Arguably the most important part of creating an interface prototype is testing it out and getting real world criticism from potential users. Testing an interface detects any usability problems. This process could potentially be the longest and most painstaking part of creating an interface. It is critical to the success of the UI to work out the kinks and revise according to user feedback before launching the interface. Again, the interface needs to be easily accessible and useable for everyone. Testing will ensure that the interface accomplishes that.
Start prototype testing by knowing exactly what you are testing. Be clear with your intentions, do not simply state you want to test a prototype. Make sure to choose the right audience to test out the interface. Ensure that you choose a usability testing method. For example, will it be moderated or unmoderated? Will you be able to test the interface remotely? Lastly, make sure to give users a clear objective. Set a clear task for the user to achieve and pick the right questions to ask users.
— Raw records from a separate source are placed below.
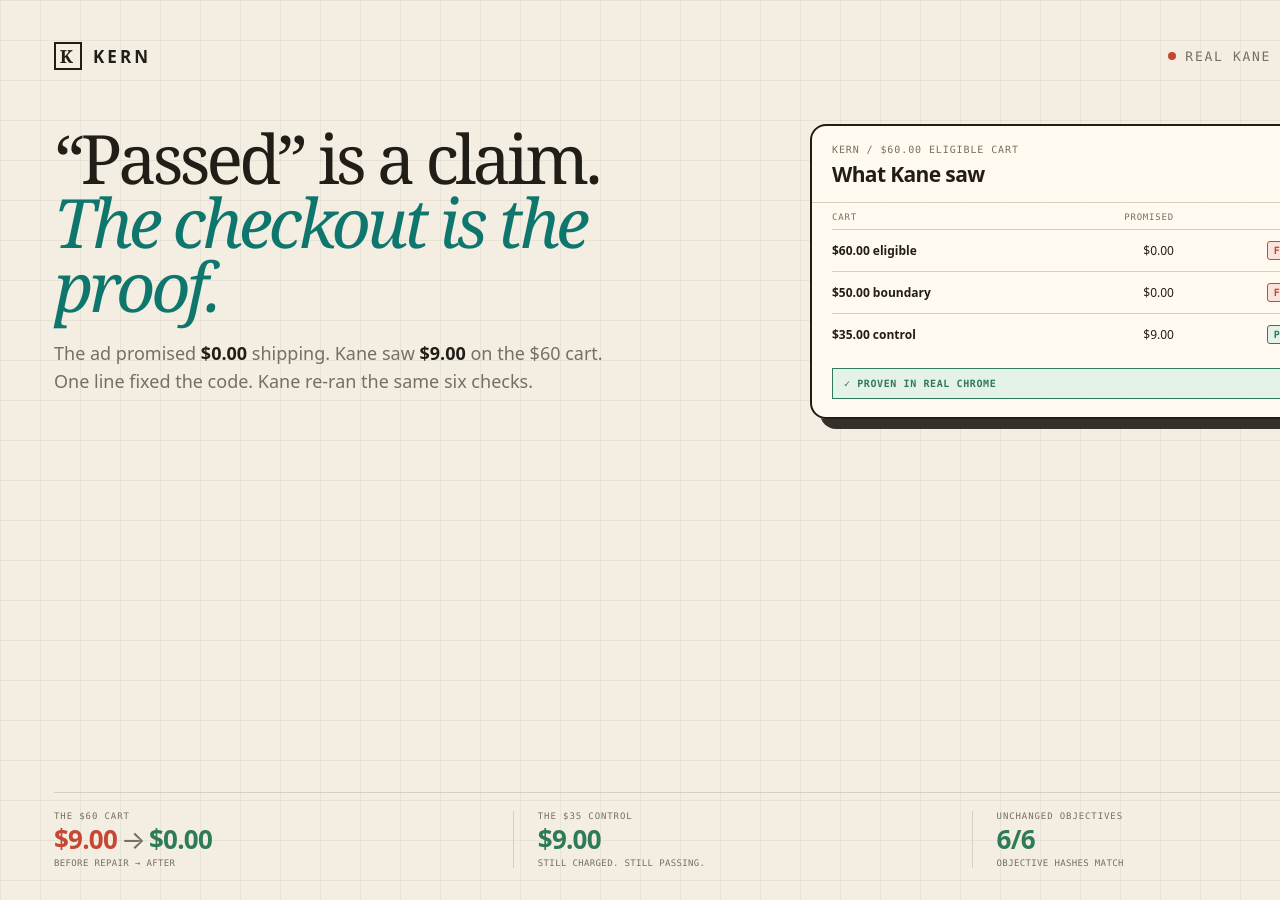
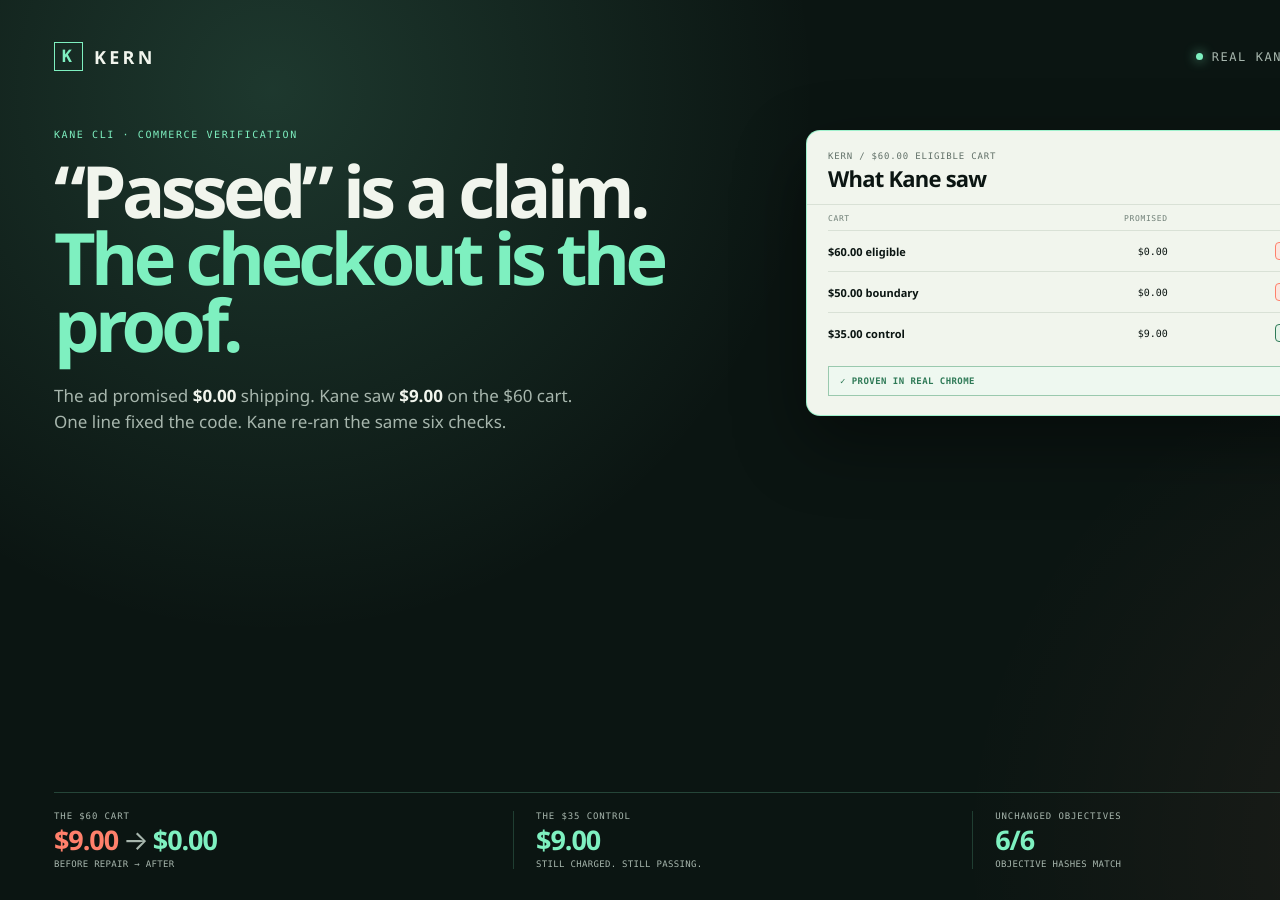
Before and after one commit to kaelah971/kern, a website: page docs/social/kern-post-1.html in a window 1280 px wide. Shown: the top 900 px of the page. Drawn offline with Linux system fonts and the light colour scheme.

Commit message:
docs: give the first social card its own dark visual system

```diff
--- a/docs/social/kern-post-1.html
+++ b/docs/social/kern-post-1.html
@@ -4,83 +4,84 @@
 <meta charset="utf-8">
 <style>
   :root {
-    --paper: #f3eee1;
-    --paper-2: #fffaf0;
-    --ink: #211d17;
-    --muted: #776f60;
-    --line: #d7cebb;
-    --red: #c54835;
-    --red-bg: #f9e3dd;
+    --bg: #0b1512;
+    --ink: #0b1512;
+    --paper: #f1f5ed;
+    --muted: #a7b6ad;
+    --mint: #7ef0c0;
+    --red: #ff806b;
+    --red-bg: #fbe6df;
     --green: #2f7a57;
-    --green-bg: #e5f2e9;
-    --teal: #0f766e;
-    --sans: system-ui, -apple-system, BlinkMacSystemFont, 'Segoe UI', sans-serif;
-    --serif: Georgia, 'Times New Roman', serif;
+    --green-bg: #e4f3e8;
+    --sans: 'Segoe UI', system-ui, -apple-system, BlinkMacSystemFont, sans-serif;
     --mono: ui-monospace, 'Cascadia Mono', 'SFMono-Regular', Consolas, monospace;
   }
   * { box-sizing: border-box; }
-  html, body { width: 1600px; height: 900px; margin: 0; overflow: hidden; background: var(--paper); color: var(--ink); }
+  html, body { width: 1600px; height: 900px; margin: 0; overflow: hidden; }
   body {
     position: relative;
     padding: 42px 54px;
+    color: var(--paper);
     font-family: var(--sans);
-    background-image:
-      linear-gradient(to right, rgba(33,29,23,.055) 1px, transparent 1px),
-      linear-gradient(to bottom, rgba(33,29,23,.055) 1px, transparent 1px);
-    background-size: 40px 40px;
+    background:
+      radial-gradient(circle at 17% 10%, rgba(126, 240, 192, .16), transparent 34rem),
+      radial-gradient(circle at 92% 94%, rgba(255, 128, 107, .08), transparent 32rem),
+      var(--bg);
   }
-  .top { display: flex; align-items: center; justify-content: space-between; font-family: var(--mono); font-size: 13px; letter-spacing: .13em; text-transform: uppercase; color: var(--muted); }
-  .brand { display: flex; align-items: center; gap: 11px; font-family: var(--sans); font-size: 17px; font-weight: 800; letter-spacing: .18em; color: var(--ink); }
-  .brand-mark { display: grid; place-items: center; width: 28px; height: 28px; border: 2px solid var(--ink); font-family: var(--serif); font-size: 18px; line-height: 1; }
+  .top { display: flex; align-items: center; justify-content: space-between; font-family: var(--mono); font-size: 12px; letter-spacing: .13em; text-transform: uppercase; color: var(--muted); }
+  .brand { display: flex; align-items: center; gap: 11px; font-family: var(--sans); font-size: 18px; font-weight: 800; letter-spacing: .18em; color: var(--paper); }
+  .brand-mark { display: grid; place-items: center; width: 29px; height: 29px; border: 1px solid var(--mint); color: var(--mint); font-family: var(--mono); font-size: 17px; font-weight: 700; line-height: 1; }
   .kicker { display: flex; align-items: center; gap: 9px; }
-  .dot { width: 8px; height: 8px; border-radius: 50%; background: var(--red); }
-  .main { display: grid; grid-template-columns: 700px 1fr; gap: 56px; align-items: start; margin-top: 52px; }
-  .copy { padding-top: 4px; }
-  h1 { margin: 0; font-family: var(--serif); font-weight: 400; font-size: 68px; line-height: .94; letter-spacing: -.055em; }
-  h1 .quote { color: var(--ink); }
-  h1 em { display: block; color: var(--teal); font-weight: 400; }
-  .body { max-width: 560px; margin: 22px 0 0; color: var(--muted); font-size: 18px; line-height: 1.55; }
-  .body strong { color: var(--ink); font-weight: 700; }
+  .dot { width: 7px; height: 7px; border-radius: 50%; background: var(--mint); box-shadow: 0 0 12px rgba(126,240,192,.8); }
+  .main { display: grid; grid-template-columns: 690px 1fr; gap: 62px; align-items: start; margin-top: 58px; }
+  .eyebrow { margin: 0 0 17px; color: var(--mint); font-family: var(--mono); font-size: 10px; letter-spacing: .16em; text-transform: uppercase; }
+  h1 { margin: 0; font-family: var(--sans); font-size: 72px; line-height: .93; letter-spacing: -.065em; font-weight: 800; }
+  h1 .claim { color: var(--paper); }
+  h1 .proof { display: block; color: var(--mint); }
+  .body { max-width: 550px; margin: 25px 0 0; color: var(--muted); font-size: 17px; line-height: 1.55; }
+  .body strong { color: var(--paper); font-weight: 700; }
   .body .red { color: var(--red); }
-  .card { margin-top: 2px; background: rgba(255,250,240,.97); border: 2px solid var(--ink); border-radius: 16px; box-shadow: 10px 10px 0 rgba(33,29,23,.9); overflow: hidden; }
-  .card-head { display: flex; align-items: flex-start; justify-content: space-between; gap: 16px; padding: 18px 20px 14px; border-bottom: 1px solid var(--line); }
-  .card-kicker { margin: 0 0 5px; color: var(--muted); font-family: var(--mono); font-size: 10px; letter-spacing: .09em; text-transform: uppercase; }
-  .card h2 { margin: 0; font-size: 21px; letter-spacing: -.03em; }
-  .live { display: inline-flex; align-items: center; gap: 6px; border: 1px solid var(--line); border-radius: 999px; padding: 4px 8px; font-family: var(--mono); font-size: 9px; letter-spacing: .05em; color: var(--muted); white-space: nowrap; }
-  .live::before { content: ''; width: 6px; height: 6px; border-radius: 50%; background: var(--green); }
-  .table { padding: 0 20px; }
-  .row { display: grid; grid-template-columns: 1.35fr .7fr 1fr 1.05fr; align-items: center; gap: 8px; padding: 11px 0; border-bottom: 1px solid var(--line); font-size: 12px; }
+  .card { margin-top: 1px; background: var(--paper); color: var(--ink); border: 1px solid rgba(126,240,192,.7); border-radius: 14px; box-shadow: 0 26px 70px rgba(0,0,0,.42); overflow: hidden; }
+  .card-head { display: flex; align-items: flex-start; justify-content: space-between; gap: 16px; padding: 20px 21px 14px; border-bottom: 1px solid #d9e1d6; }
+  .card-kicker { margin: 0 0 5px; color: #617068; font-family: var(--mono); font-size: 9px; letter-spacing: .09em; text-transform: uppercase; }
+  .card h2 { margin: 0; font-family: var(--sans); font-size: 22px; line-height: 1.1; letter-spacing: -.035em; font-weight: 800; }
+  .live { display: inline-flex; align-items: center; gap: 6px; border: 1px solid #b8c9bb; border-radius: 999px; padding: 4px 8px; font-family: var(--mono); font-size: 9px; letter-spacing: .04em; color: #617068; white-space: nowrap; }
+  .live::before { content: ''; width: 5px; height: 5px; border-radius: 50%; background: var(--green); }
+  .table { padding: 0 21px; }
+  .row { display: grid; grid-template-columns: 1.3fr .65fr 1fr 1fr; align-items: center; gap: 8px; padding: 11px 0; border-bottom: 1px solid #d9e1d6; font-size: 11px; }
   .row:last-child { border-bottom: 0; }
-  .row.head { padding: 9px 0 7px; color: var(--muted); font-family: var(--mono); font-size: 9px; letter-spacing: .09em; text-transform: uppercase; }
+  .row.head { padding: 9px 0 7px; color: #718078; font-family: var(--mono); font-size: 8px; letter-spacing: .08em; text-transform: uppercase; }
   .row.head span:not(:first-child) { text-align: right; }
-  .cart { font-weight: 700; }
-  .num { text-align: right; font-variant-numeric: tabular-nums; }
-  .status { justify-self: end; min-width: 64px; border: 1px solid currentColor; border-radius: 3px; padding: 3px 6px; font-family: var(--mono); font-size: 10px; font-weight: 800; text-align: center; letter-spacing: .04em; }
+  .cart { font-size: 11px; font-weight: 800; }
+  .num { text-align: right; font-family: var(--mono); font-size: 10px; }
+  .status { justify-self: end; min-width: 66px; border: 1px solid currentColor; border-radius: 4px; padding: 3px 6px; font-family: var(--mono); font-size: 9px; font-weight: 800; text-align: center; letter-spacing: .025em; }
   .fail { color: var(--red); background: var(--red-bg); }
   .pass { color: var(--green); background: var(--green-bg); }
-  .confirm { margin: 13px 20px 18px; border: 1.5px solid var(--green); background: var(--green-bg); padding: 9px 11px; display: flex; justify-content: space-between; gap: 12px; color: var(--green); font-family: var(--mono); font-size: 10px; letter-spacing: .06em; font-weight: 800; }
-  .bottom { position: absolute; left: 54px; right: 54px; bottom: 32px; border-top: 1px solid var(--line); padding-top: 18px; display: flex; align-items: flex-end; justify-content: space-between; gap: 24px; }
-  .stat { min-width: 210px; }
-  .stat + .stat { border-left: 1px solid var(--line); padding-left: 24px; }
+  .confirm { margin: 13px 21px 19px; border: 1px solid #9ac9ae; background: #eef8f0; padding: 9px 11px; display: flex; justify-content: space-between; gap: 12px; color: var(--green); font-family: var(--mono); font-size: 9px; letter-spacing: .05em; font-weight: 800; }
+  .bottom { position: absolute; left: 54px; right: 54px; bottom: 31px; border-top: 1px solid rgba(126,240,192,.22); padding-top: 18px; display: flex; align-items: flex-end; justify-content: space-between; gap: 20px; }
+  .stat { min-width: 205px; }
+  .stat + .stat { border-left: 1px solid rgba(126,240,192,.19); padding-left: 22px; }
   .stat-label { display: block; color: var(--muted); font-family: var(--mono); font-size: 9px; letter-spacing: .1em; text-transform: uppercase; margin-bottom: 5px; }
-  .stat-big { display: block; font-family: var(--sans); font-size: 26px; line-height: 1; letter-spacing: -.03em; font-weight: 750; }
+  .stat-big { display: block; color: var(--paper); font-family: var(--sans); font-size: 27px; line-height: 1; letter-spacing: -.04em; font-weight: 800; }
   .stat-big .old { color: var(--red); }
-  .stat-big .arrow { color: var(--muted); font-weight: 400; padding: 0 4px; }
-  .stat-big .new { color: var(--green); }
-  .stat-small { display: block; color: var(--muted); font-family: var(--mono); font-size: 9px; letter-spacing: .04em; margin-top: 6px; }
-  .built { text-align: right; color: var(--muted); font-family: var(--mono); font-size: 10px; line-height: 1.65; letter-spacing: .04em; white-space: nowrap; }
-  .built strong { color: var(--ink); }
+  .stat-big .arrow { color: var(--muted); font-weight: 400; padding: 0 5px; }
+  .stat-big .new { color: var(--mint); }
+  .stat-big.green { color: var(--mint); }
+  .stat-small { display: block; color: var(--muted); font-family: var(--mono); font-size: 9px; letter-spacing: .035em; margin-top: 6px; }
+  .built { text-align: right; color: var(--muted); font-family: var(--mono); font-size: 10px; line-height: 1.65; letter-spacing: .035em; white-space: nowrap; }
+  .built strong { color: var(--mint); }
 </style>
 </head>
 <body>
   <div class="top">
     <div class="brand"><span class="brand-mark">K</span>KERN</div>
-    <div class="kicker"><span class="dot"></span>REAL KANE EVIDENCE <span style="color:var(--line)">/</span> #KANECLIHACKATHON</div>
+    <div class="kicker"><span class="dot"></span>REAL KANE EVIDENCE <span style="color:rgba(167,182,173,.45)">/</span> #KANECLIHACKATHON</div>
   </div>
 
   <main class="main">
     <section class="copy">
-      <h1><span class="quote">“Passed” is a claim.</span><em>The checkout is the proof.</em></h1>
+      <p class="eyebrow">Kane CLI · Commerce verification</p>
+      <h1><span class="claim">“Passed” is a claim.</span><span class="proof">The checkout is the proof.</span></h1>
       <p class="body">The ad promised <strong>$0.00</strong> shipping. Kane saw <span class="red"><strong>$9.00</strong></span> on the $60 cart. One line fixed the code. Kane re-ran the same six checks.</p>
     </section>
 
@@ -110,12 +111,12 @@
     </div>
     <div class="stat">
       <span class="stat-label">The $35 control</span>
-      <span class="stat-big" style="color:var(--green)">$9.00</span>
+      <span class="stat-big green">$9.00</span>
       <span class="stat-small">STILL CHARGED. STILL PASSING.</span>
     </div>
     <div class="stat">
       <span class="stat-label">Unchanged objectives</span>
-      <span class="stat-big" style="color:var(--green)">6/6</span>
+      <span class="stat-big green">6/6</span>
       <span class="stat-small">OBJECTIVE HASHES MATCH</span>
     </div>
     <div class="built"><strong>Built with Pi</strong><br>Tested by Kane CLI</div>
```
Also changed, not shown: docs/social/kern-post-1.md (+1 -1 lines), docs/social/kern-post-1.png.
In summary, UI is supposed to be approachable and easy to use. The point of UI is for anyone to be able to use said interface. It should be organized and not overwhelming for the user. Remember, UI and UX are not the same. UI refers to the tools and design on the interface, whereas UX refers to the interaction the user has with the interface as a whole including how they feel about it. If you get overwhelmed, remember the four core components of UI design; containers, input controls, navigational elements and informational components.
Accessibility is of utmost importance. Anyone, even the visually impaired, should be able to easily access and use the interface. In addition, integrate the four C’s into the interface; control, consistency, comfortability and cognitive load. Tools such as Adobe XD, Visily and Figma are excellent mockup sites and can also be used to create an interface prototype. Choosing the right mockup tool is equally as important as knowing the best practices for UI design. Testing the prototype is an essential step in creating a successful interface. This step allows you to create a more user friendly interface as well as save you money. Keep in mind, the overall experience the user has with the interface can make or break your design.
These are some of the best practices to apply when it comes to UI web design. Although it seems daunting, creating a strong User Interface in web design is fully achievable. These tools and fundamentals are sure to aid in the formation of a successful UI design.